Leading National Cancer Institute (NCI) scientists briefed the National Cancer Advisory Board (NCAB) last week on several innovative collaborations involving NCI-funded extramural researchers and NCI's intramural research program. With cancer research moving toward a more transdisciplinary, team approach, the briefing was an update on how NCI is advancing team science and serving as a venue to discuss expansion of collaboration between the intramural and extramural communities.
In particular, noted Dr. J. Carl Barrett, director of the NCI Center for Cancer Research (CCR), NCI leadership is looking to NCAB for guidance on leveraging the unique opportunities offered by the National Institutes of Health (NIH) clinical center.
Several of the collaborations between the NCI intramural and extramural community involve consortia, which can provide the large number of patients and investigational uniformity needed to answer some of the most difficult cancer research questions. The Molecular Neuro-Oncology Consortia, jointly led by NCI and the National Institute of Neurological Disorders and Stroke, for example, has launched the Glioma Molecular Diagnostic Initiative (GMDI). GMDI includes a retrospective study of approximately 300 glioma tumor specimens, and a 1,000- to 1,500-patient prospective study involving collaborative groups and select other institutions funded by the NCI Cancer Therapy Evaluation Program.
Through GMDI, vital clinical and molecular data collected through both studies will help produce a pathological classification system for gliomas that correlates strongly with disease outcome. New molecular targets for treatment will likely be identified. One probable result: clinicians will be able to make far more accurate prognoses and more informed decisions on treatment. One of the central components of GMDI, stressed Dr. Howard Fine, chief of the CCR Neuro-Oncology Branch, is "a publicly accessible database that will contain not only the data, but the analysis tools for all ends of the research spectrum, from sophisticated users...all the way to the clinician."

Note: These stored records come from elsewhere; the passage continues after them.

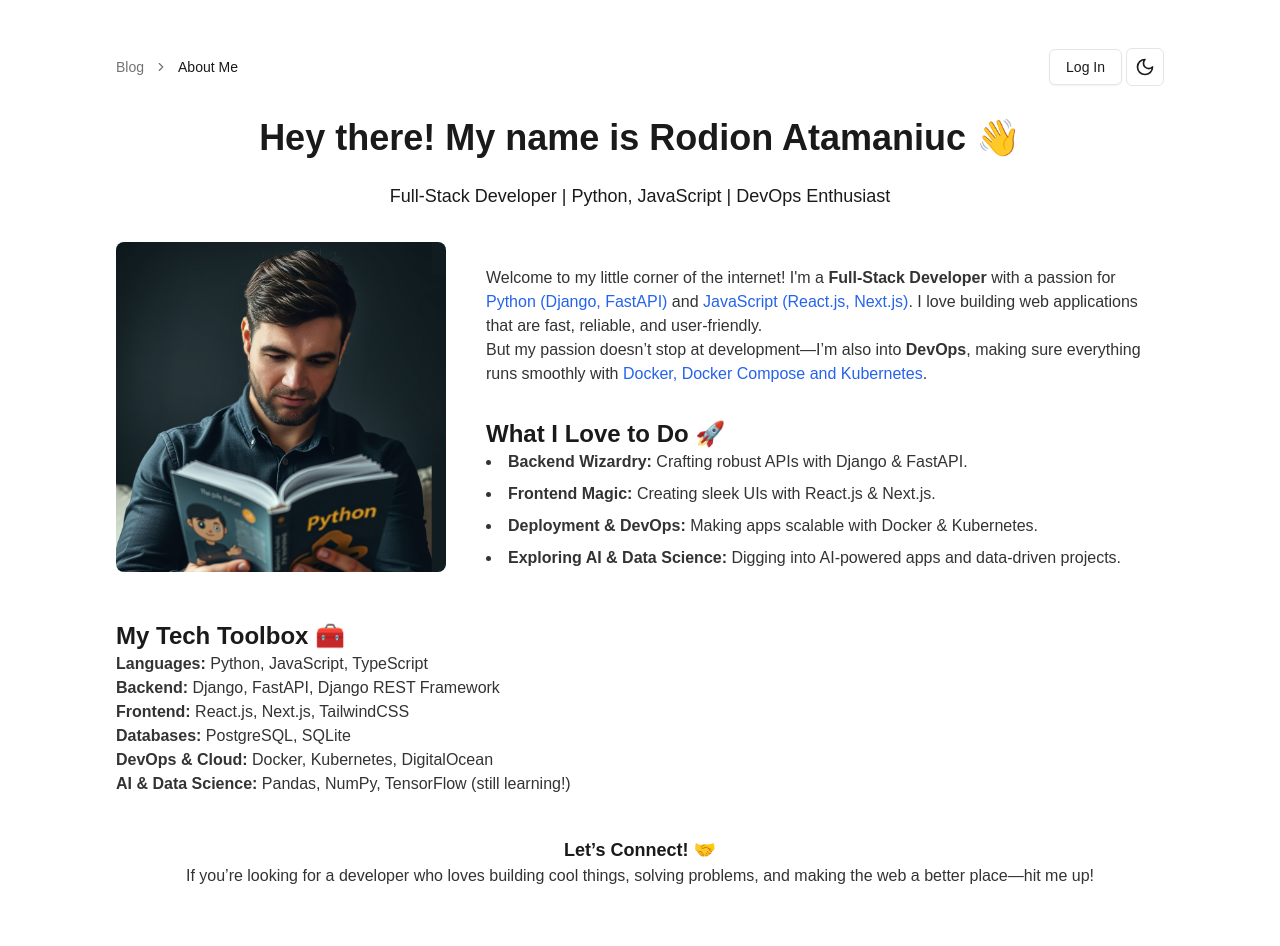
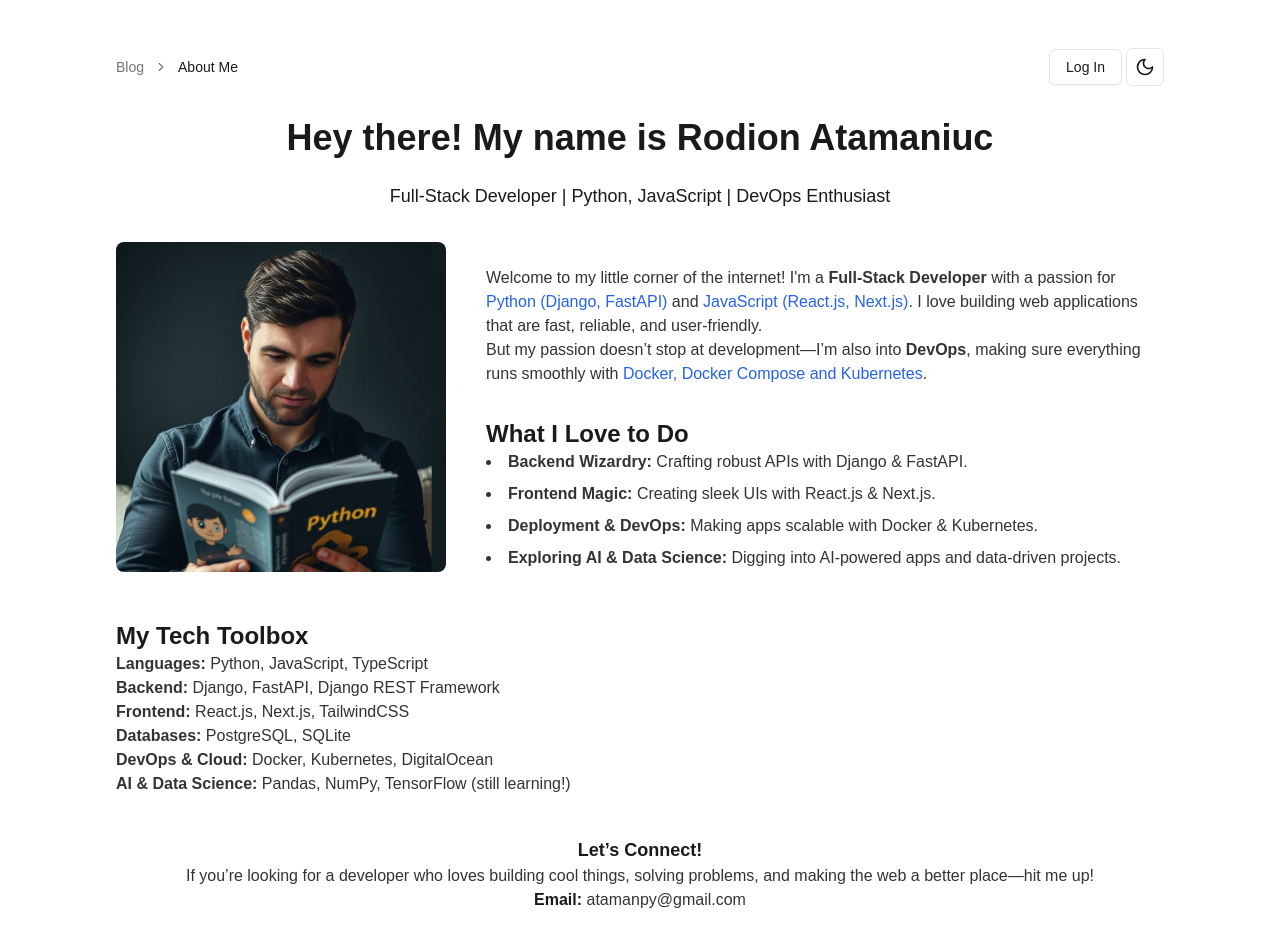
Before and after one commit to AtamanKit/blog, a Next.js app in the folder frontend/: page /about in a window 1280 px wide. Shown: the top 946 px of the page. Built offline with nearby package versions, Linux system fonts and the light colour scheme.

Commit message:
Changed the aboutme page

```diff
--- a/frontend/app/about/page.tsx
+++ b/frontend/app/about/page.tsx
@@ -6,7 +6,7 @@ export default function AboutPage() {
     return (
         <div className="mx-auto max-md:px-6 py-12">
             <BreadcrumbTemplate param="About Me" />
-            <h1 className="text-4xl font-bold text-center mb-6">Hey there! My name is Rodion Atamaniuc 👋</h1>
+            <h1 className="text-4xl font-bold text-center mb-6">Hey there! My name is Rodion Atamaniuc</h1>
             <p className="text-lg text-center mb-8">
                 Full-Stack Developer | Python, JavaScript | DevOps Enthusiast
             </p>
@@ -29,7 +29,7 @@ export default function AboutPage() {
                         But my passion doesn’t stop at development—I’m also into <strong>DevOps</strong>, making sure everything runs smoothly with
                         <span className="text-blue-600"> Docker, Docker Compose and Kubernetes</span>.
                     </p>
-                    <h2 className="text-2xl font-semibold mt-8">What I Love to Do 🚀</h2>
+                    <h2 className="text-2xl font-semibold mt-8">What I Love to Do</h2>
                     <ul className="list-disc list-inside space-y-2 text-secondary-foreground">
                         <li><strong>Backend Wizardry:</strong> Crafting robust APIs with Django & FastAPI.</li>
                         <li><strong>Frontend Magic:</strong> Creating sleek UIs with React.js & Next.js.</li>
@@ -41,7 +41,7 @@ export default function AboutPage() {
 
 
 
-                <h2 className="text-2xl font-semibold mt-8">My Tech Toolbox 🧰</h2>
+            <h2 className="text-2xl font-semibold mt-8">My Tech Toolbox</h2>
             <p className="text-secondary-foreground">
                 <strong>Languages:</strong> Python, JavaScript, TypeScript<br />
                 <strong>Backend:</strong> Django, FastAPI, Django REST Framework<br />
@@ -52,8 +52,9 @@ export default function AboutPage() {
             </p>
 
             <div className="text-center mt-10">
-                <p className="text-lg font-semibold">Let’s Connect! 🤝</p>
+                <p className="text-lg font-semibold">Let’s Connect!</p>
                 <p className="text-secondary-foreground">If you’re looking for a developer who loves building cool things, solving problems, and making the web a better place—hit me up!</p>
+                <p><span className="font-semibold">Email: </span><span className="text-secondary-foreground">atamanpy@gmail.com</span></p>
             </div>
         </div >
     );
```
Lines whose indentation alone changed are shown as unchanged.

Another intramural/extramural collaboration highlighted during the meeting involved cancer imaging, including efforts between NCI, extramural research groups, and industry. During the board discussion that followed the presentations, several board members suggested that, because many centers don't have the resources to perform sophisticated imaging procedures or synthesize the agents used in the procedures, imaging could be an excellent candidate for collaborative research programs.
Imaging components of some clinical trials could be done at the clinical center, even on an outpatient basis, said Dr. Karen Antman, NCI deputy director of Clinical and Translational Sciences. Some of the NCI cooperative groups have had problems getting third-party payers to cover repetitive imaging for their studies, she noted. Patients from these trials could travel at no cost to the NIH clinical center to undergo specialized imaging procedures, Dr. Antman said. "This would work particularly well for evaluating new imaging techniques. For patients for whom the issue is multiple scans, once the optimum imaging schedule is determined, subsequent patients could receive those evaluations in the community."